TASK INSTRUCTIONS: Ignoring the pictures, copy the data exactly.

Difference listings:

= Beginning of Section =

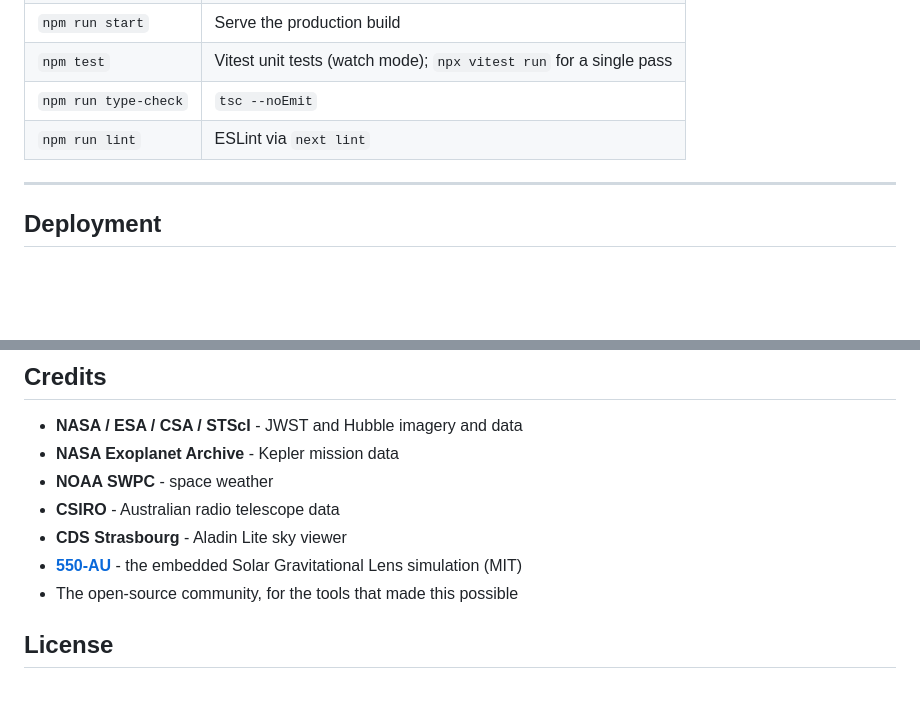
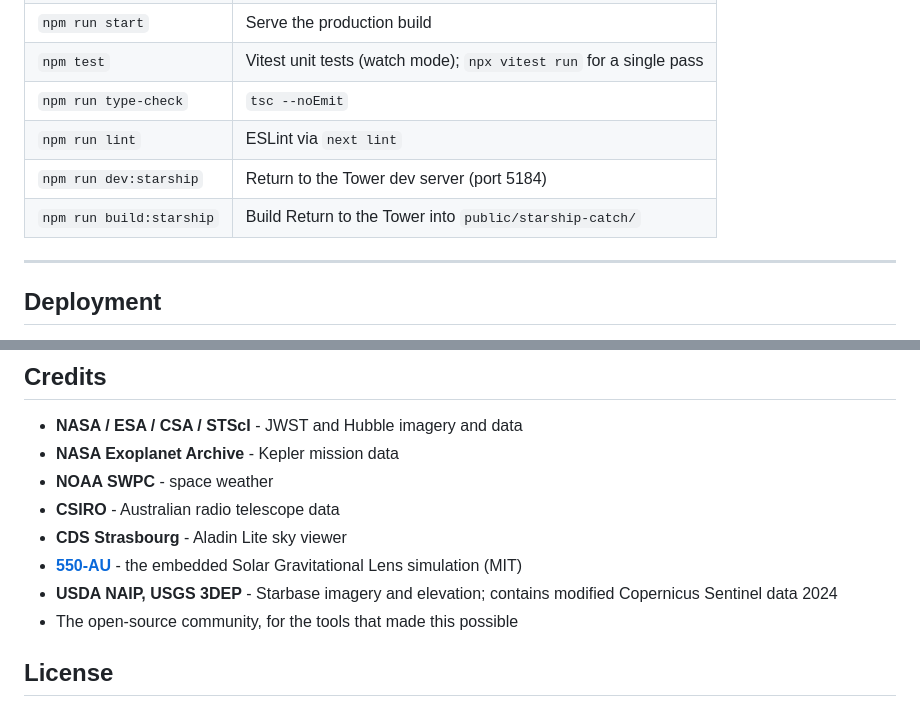
Before and after one commit to m4cd4r4/cosmos-collective-v2, a Markdown page: README.md, 2 parts joined by grey strips. GitHub-like rendering; blank space fills up the shorter version.

```diff
--- a/README.md
+++ b/README.md
@@ -160,6 +186,8 @@ The Gravitational Lens embed is a vendored build. To refresh it after an upstrea
 | `npm test` | Vitest unit tests (watch mode); `npx vitest run` for a single pass |
 | `npm run type-check` | `tsc --noEmit` |
 | `npm run lint` | ESLint via `next lint` |
+| `npm run dev:starship` | Return to the Tower dev server (port 5184) |
+| `npm run build:starship` | Build Return to the Tower into `public/starship-catch/` |
 
 ---
 
@@ -179,6 +207,7 @@ Hosted on Vercel. Production deploys are manual (`vercel --prod`) - pushing to `
 - **CSIRO** - Australian radio telescope data
 - **CDS Strasbourg** - Aladin Lite sky viewer
 - **[550-AU](https://github.com/m4cd4r4/550-AU)** - the embedded Solar Gravitational Lens simulation (MIT)
+- **USDA NAIP, USGS 3DEP** - Starbase imagery and elevation; contains modified Copernicus Sentinel data 2024
 - The open-source community, for the tools that made this possible
 
 ## License
```
Also changed, not shown: other parts of README.md (+26 -0 lines), docs/readme/starship-catch-approach.jpg (added), docs/readme/starship-catch.jpg (added).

= End of Section =

OUTPUT FOR THIS TASK:
Before and after one commit to m4cd4r4/cosmos-collective-v2, a Markdown page: README.md, 2 parts joined by grey strips. GitHub-like rendering; blank space fills up the shorter version.

```diff
--- a/README.md
+++ b/README.md
@@ -160,6 +186,8 @@ The Gravitational Lens embed is a vendored build. To refresh it after an upstrea
 | `npm test` | Vitest unit tests (watch mode); `npx vitest run` for a single pass |
 | `npm run type-check` | `tsc --noEmit` |
 | `npm run lint` | ESLint via `next lint` |
+| `npm run dev:starship` | Return to the Tower dev server (port 5184) |
+| `npm run build:starship` | Build Return to the Tower into `public/starship-catch/` |
 
 ---
 
@@ -179,6 +207,7 @@ Hosted on Vercel. Production deploys are manual (`vercel --prod`) - pushing to `
 - **CSIRO** - Australian radio telescope data
 - **CDS Strasbourg** - Aladin Lite sky viewer
 - **[550-AU](https://github.com/m4cd4r4/550-AU)** - the embedded Solar Gravitational Lens simulation (MIT)
+- **USDA NAIP, USGS 3DEP** - Starbase imagery and elevation; contains modified Copernicus Sentinel data 2024
 - The open-source community, for the tools that made this possible
 
 ## License
```
Also changed, not shown: other parts of README.md (+26 -0 lines), docs/readme/starship-catch-approach.jpg (added), docs/readme/starship-catch.jpg (added).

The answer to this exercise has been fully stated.